Adjustments to EBITDA
When assessing how to value a business for a sale agreement, buyers and sellers typically focus their analysis and valuation of the business on EBITDA over the past few years and expected future projections.
To get the most realistic snapshot of the company’s business, the parties will focus on the analysis and negotiation of adjusted EBITDA as the primary metric.
As we already know, EBITDA analyses the profitability of the business from its core operations before the impact of the capital structure, and takes into account non-cash elements such as depreciation and amortisation. The objective of working on adjusted EBITDA is to eliminate all those expense or revenue items that are not related to the ongoing day-to-day operations of a company.
In the following, we describe some of the adjustments that tend to attract the most attention and also the most discussion by the parties, especially in the environment of family businesses and SMEs:
- Management/ownership salaries and compensation
If the owner’s salary is considered to be above or below market average levels, this is usually eliminated and a salary appropriate to the reality of the company and sector is applied to the income statement. In family businesses, it is also possible to see salaries of spouses or family members who are not active in the business. These salaries should preferably be avoided and if not added to the EBITDA at the time of sale. If the buyer needs to hire new executives to complete the team, there is likely to be a negative adjustment to EBITDA for salary and other items related to such hiring.
- Property related expenses
If the property has personal or business expenses that are unrelated and/or will not continue after the sale, these would also be likely to add to EBITDA. Examples include personal vehicles, insurance, travel, family expenses, etc. …. These items may be in the operating account simply as a tax mitigation strategy.
- Repairs and maintenance
This is often the category that needs the most fine-tuning. Often private business owners record fixed asset investments as repairs and maintenance in order to minimise tax payments, although this practice reduces annual tax payments and may result in a lower valuation of the company for sale due to a lower historical EBITDA. A careful review is therefore required to add or remove from EBITDA any capital expenditure recorded as an expense.
- Start-up costs
If a new line of business has been launched during the period in which historical results are analysed, the associated start-up costs must be added back to EBITDA. This is because these costs are sunk and will not be incurred again in the future. This aspect is always debatable and often leads to disagreements between seller and buyer.

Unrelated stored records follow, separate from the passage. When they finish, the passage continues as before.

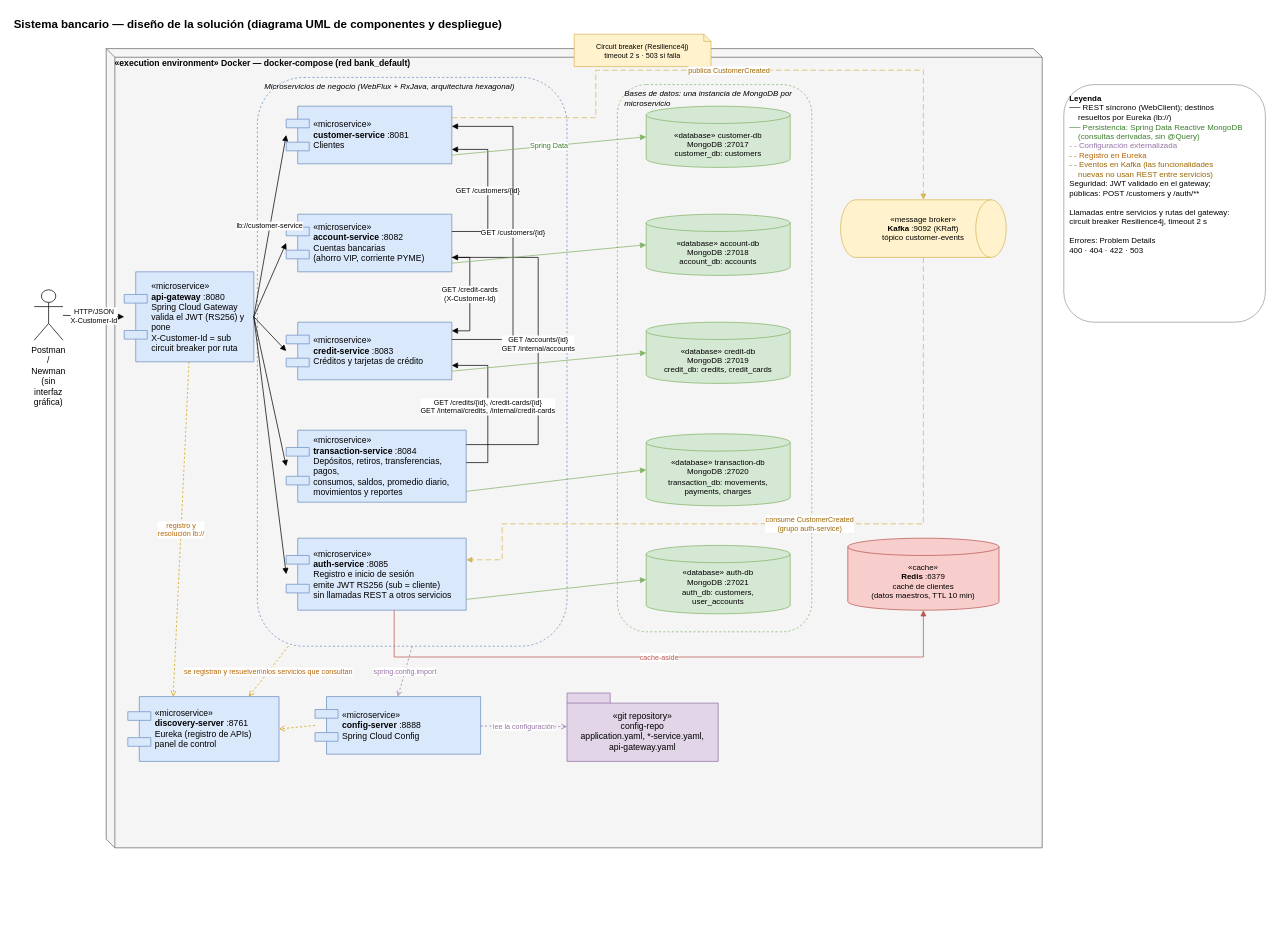
Earlier version of the draw.io diagram docs/diagrams/solution-design.drawio (kuroxbyte/bootcamp-bank-project-docs). Source tidied: cells renumbered, new cells numbered last; positions are measured from the earlier drawing's top-left corner, leaving out a move shared by most shapes. Both pictures are drawn from the tidied source at 72%, with x=0, y=0 at pixel (12, 12).
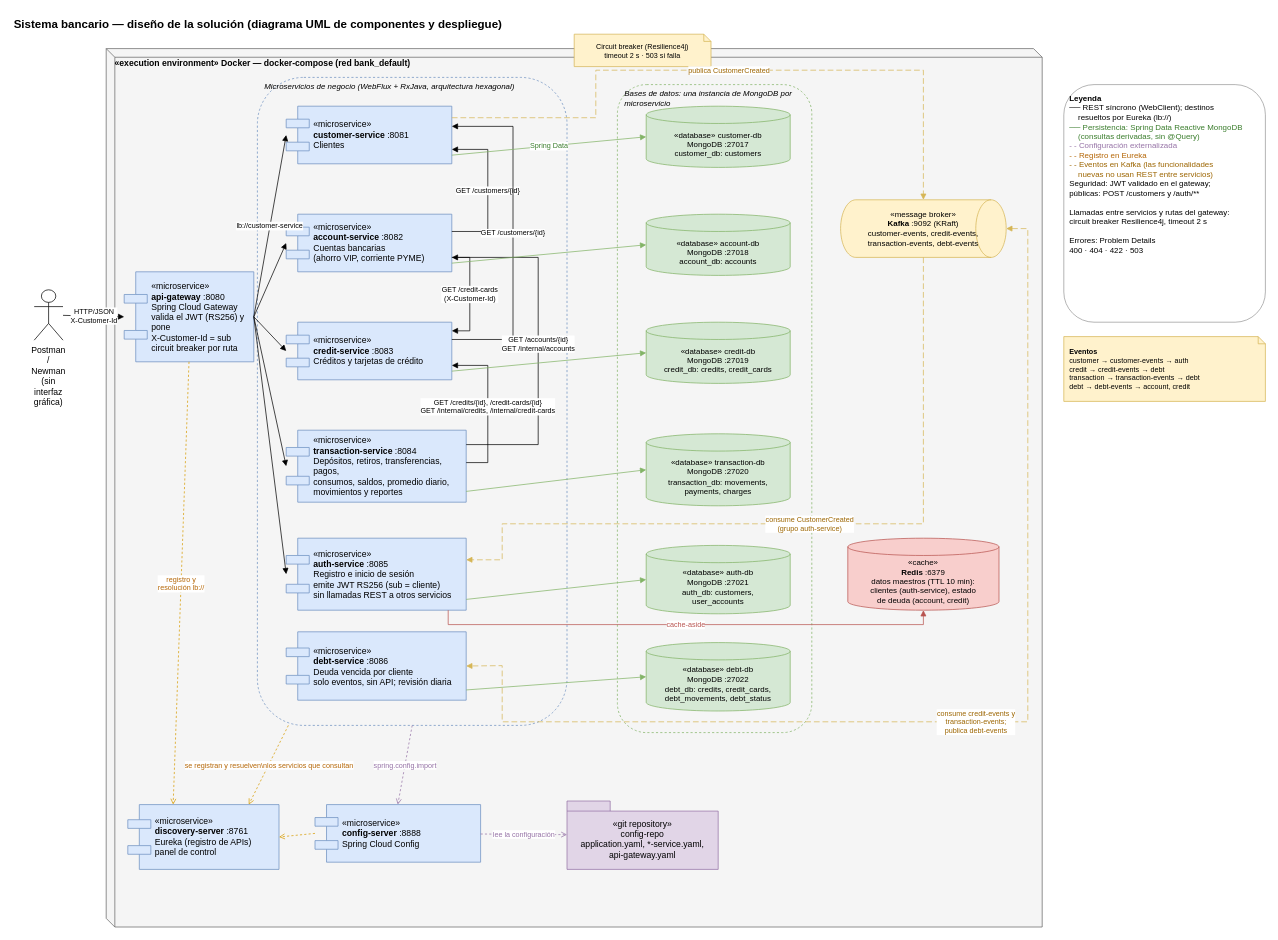
Above is the later version.

Commit message (it also covers changes not shown here):
feat: bloquear nuevos productos a clientes con deuda vencida

Unchanged cells that the change refers to:
```xml
<mxCell id="15" value="«microservice»&lt;br&gt;&lt;b&gt;auth-service&lt;/b&gt; :8085&lt;br&gt;Registro e inicio de sesión&lt;br&gt;emite JWT RS256 (sub = cliente)&lt;br&gt;sin llamadas REST a otros servicios" style="shape=component;align=left;spacingLeft=36;html=1;whiteSpace=wrap;fillColor=#dae8fc;strokeColor=#6c8ebf;fontSize=12;" parent="1" vertex="1">
  <mxGeometry x="380" y="730" width="250" height="100" as="geometry" />
</mxCell>
```

What changed in the source:
```diff
@@
     <mxCell id="3" value="«execution environment» Docker — docker-compose (red bank_default)" style="shape=cube;whiteSpace=wrap;html=1;size=12;verticalAlign=top;align=left;spacingLeft=10;spacingTop=6;fillColor=#f5f5f5;strokeColor=#666666;fontStyle=1;" parent="1" vertex="1">
-      <mxGeometry x="130" y="50" width="1300" height="1110" as="geometry" />
+      <mxGeometry x="130" y="50" width="1300" height="1220" as="geometry" />
     </mxCell>
@@
     <mxCell id="5" value="Microservicios de negocio (WebFlux + RxJava, arquitectura hexagonal)" style="rounded=1;dashed=1;fillColor=none;strokeColor=#6c8ebf;verticalAlign=top;align=left;spacingLeft=8;fontSize=11;fontStyle=2;html=1;whiteSpace=wrap;" parent="1" vertex="1">
-      <mxGeometry x="340" y="90" width="430" height="790" as="geometry" />
+      <mxGeometry x="340" y="90" width="430" height="900" as="geometry" />
     </mxCell>
@@
     <mxCell id="10" value="Bases de datos: una instancia de MongoDB por microservicio" style="rounded=1;dashed=1;fillColor=none;strokeColor=#82b366;verticalAlign=top;align=left;spacingLeft=8;fontSize=11;fontStyle=2;html=1;whiteSpace=wrap;" parent="1" vertex="1">
-      <mxGeometry x="840" y="100" width="270" height="760" as="geometry" />
+      <mxGeometry x="840" y="100" width="270" height="900" as="geometry" />
     </mxCell>
@@
-    <mxCell id="17" value="«message broker»&lt;br&gt;&lt;b&gt;Kafka&lt;/b&gt; :9092 (KRaft)&lt;br&gt;tópico customer-events" style="shape=mxgraph.flowchart.direct_data;whiteSpace=wrap;html=1;fillColor=#fff2cc;strokeColor=#d6b656;fontSize=11;" parent="1" vertex="1">
+    <mxCell id="17" value="«message broker»&lt;br&gt;&lt;b&gt;Kafka&lt;/b&gt; :9092 (KRaft)&lt;br&gt;customer-events, credit-events,&lt;br&gt;transaction-events, debt-events" style="shape=mxgraph.flowchart.direct_data;whiteSpace=wrap;html=1;fillColor=#fff2cc;strokeColor=#d6b656;fontSize=11;" parent="1" vertex="1">
       <mxGeometry x="1150" y="260" width="230" height="80" as="geometry" />
     </mxCell>
-    <mxCell id="18" value="«cache»&lt;br&gt;&lt;b&gt;Redis&lt;/b&gt; :6379&lt;br&gt;caché de clientes&lt;br&gt;(datos maestros, TTL 10 min)" style="shape=cylinder3;whiteSpace=wrap;html=1;boundedLbl=1;size=12;fillColor=#f8cecc;strokeColor=#b85450;fontSize=11;" parent="1" vertex="1">
+    <mxCell id="18" value="«cache»&lt;br&gt;&lt;b&gt;Redis&lt;/b&gt; :6379&lt;br&gt;datos maestros (TTL 10 min):&lt;br&gt;clientes (auth-service), estado&lt;br&gt;de deuda (account, credit)" style="shape=cylinder3;whiteSpace=wrap;html=1;boundedLbl=1;size=12;fillColor=#f8cecc;strokeColor=#b85450;fontSize=11;" parent="1" vertex="1">
       <mxGeometry x="1160" y="730" width="210" height="100" as="geometry" />
     </mxCell>
+    <mxCell id="49" value="«microservice»&lt;br&gt;&lt;b&gt;debt-service&lt;/b&gt; :8086&lt;br&gt;Deuda vencida por cliente&lt;br&gt;solo eventos, sin API; revisión diaria" style="shape=component;align=left;spacingLeft=36;html=1;whiteSpace=wrap;fillColor=#dae8fc;strokeColor=#6c8ebf;fontSize=12;" parent="1" vertex="1">
+      <mxGeometry x="380" y="860" width="250" height="95" as="geometry" />
+    </mxCell>
+    <mxCell id="50" value="«database» debt-db&lt;br&gt;MongoDB :27022&lt;br&gt;debt_db: credits, credit_cards,&lt;br&gt;debt_movements, debt_status" style="shape=cylinder3;whiteSpace=wrap;html=1;boundedLbl=1;size=12;fillColor=#d5e8d4;strokeColor=#82b366;fontSize=11;" parent="1" vertex="1">
+      <mxGeometry x="880" y="875" width="200" height="95" as="geometry" />
+    </mxCell>
+    <mxCell id="51" value="&lt;b&gt;Eventos&lt;/b&gt;&lt;br&gt;customer → customer-events → auth&lt;br&gt;credit → credit-events → debt&lt;br&gt;transaction → transaction-events → debt&lt;br&gt;debt → debt-events → account, credit" style="shape=note;whiteSpace=wrap;html=1;size=10;fillColor=#fff2cc;strokeColor=#d6b656;fontSize=10;align=left;spacingLeft=6;" parent="1" vertex="1">
+      <mxGeometry x="1460" y="450" width="280" height="90" as="geometry" />
+    </mxCell>
     <mxCell id="19" value="«microservice»&lt;br&gt;&lt;b&gt;discovery-server&lt;/b&gt; :8761&lt;br&gt;Eureka (registro de APIs)&lt;br&gt;panel de control" style="shape=component;align=left;spacingLeft=36;html=1;whiteSpace=wrap;fillColor=#dae8fc;strokeColor=#6c8ebf;fontSize=12;" parent="1" vertex="1">
-      <mxGeometry x="160" y="950" width="210" height="90" as="geometry" />
+      <mxGeometry x="160" y="1100" width="210" height="90" as="geometry" />
     </mxCell>
     <mxCell id="20" value="«microservice»&lt;br&gt;&lt;b&gt;config-server&lt;/b&gt; :8888&lt;br&gt;Spring Cloud Config" style="shape=component;align=left;spacingLeft=36;html=1;whiteSpace=wrap;fillColor=#dae8fc;strokeColor=#6c8ebf;fontSize=12;" parent="1" vertex="1">
-      <mxGeometry x="420" y="950" width="230" height="80" as="geometry" />
+      <mxGeometry x="420" y="1100" width="230" height="80" as="geometry" />
     </mxCell>
     <mxCell id="21" value="«git repository»&lt;br&gt;config-repo&lt;br&gt;application.yaml, *-service.yaml,&lt;br&gt;api-gateway.yaml" style="shape=folder;fontStyle=0;spacingTop=10;tabWidth=60;tabHeight=14;tabPosition=left;html=1;whiteSpace=wrap;fillColor=#e1d5e7;strokeColor=#9673a6;" parent="1" vertex="1">
-      <mxGeometry x="770" y="945" width="210" height="95" as="geometry" />
+      <mxGeometry x="770" y="1095" width="210" height="95" as="geometry" />
     </mxCell>
@@
+    <mxCell id="52" style="endArrow=block;html=1;rounded=0;fontSize=10;strokeColor=#82b366;fontColor=#3a7d2c;labelBackgroundColor=#ffffff;exitX=1;exitY=0.85;entryX=0;entryY=0.5;" parent="1" edge="1" source="49" target="50">
+      <mxGeometry relative="1" as="geometry" />
+    </mxCell>
@@
+    <mxCell id="53" value="consume credit-events y&lt;br&gt;transaction-events;&lt;br&gt;publica debt-events" style="endArrow=block;dashed=1;dashPattern=8 4;html=1;rounded=0;fontSize=10;strokeColor=#d6b656;fontColor=#9c6500;labelBackgroundColor=#ffffff;startArrow=block;startFill=1;exitX=1;exitY=0.5;entryX=1;entryY=0.5;" parent="1" edge="1" source="17" target="49">
+      <mxGeometry relative="1" as="geometry">
+        <Array as="points">
+          <mxPoint x="1410" y="300" />
+          <mxPoint x="1410" y="985" />
+          <mxPoint x="680" y="985" />
+          <mxPoint x="680" y="907" />
+        </Array>
+      </mxGeometry>
+    </mxCell>
-    <mxCell id="42" value="cache-aside" style="endArrow=block;html=1;rounded=0;fontSize=10;strokeColor=#b85450;fontColor=#b85450;labelBackgroundColor=#ffffff;exitX=0.6;exitY=1;entryX=0.5;entryY=1;" parent="1" edge="1" source="15" target="18">
+    <mxCell id="42" value="cache-aside" style="endArrow=block;html=1;rounded=0;fontSize=10;strokeColor=#b85450;fontColor=#b85450;labelBackgroundColor=#ffffff;exitX=0.9;exitY=1;entryX=0.5;entryY=1;" parent="1" edge="1" source="15" target="18">
       <mxGeometry relative="1" as="geometry">
         <Array as="points">
-          <mxPoint x="530" y="895" />
-          <mxPoint x="1265" y="895" />
+          <mxPoint x="605" y="850" />
+          <mxPoint x="1265" y="850" />
         </Array>
       </mxGeometry>
     </mxCell>
```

- Rental expenses
If the facilities where the company’s activity is carried out are owned by the company to be sold, it must first be analysed whether the buyer wants to acquire them and, secondly, whether this cost is reflected in the operating account. In case the buyer does not want to acquire the facilities, they should be spun off from the company and EBITDA should be reduced by an industry average rent. Any expenses related to the property (insurance, maintenance, etc. ….) should also be deducted.
- Litigation, arbitration, claims recovery and disputes
Any extraordinary income or expenses that may have occurred during the review period should be deducted or added to EBITDA to normalise it (insurance claims, professional expenses or salaries due to litigation, etc. ….). These are the aspects that we usually detect most frequently, but depending on the activity of the company and its idiosyncrasies, there may be others. Therefore, at AddVANTE, we suggest to all those companies that are considering entering into a sale process that we carry out a thorough study of their operating accounts to detect all those items that may adjust EBITDA and thus determine the fairest value and price of their company.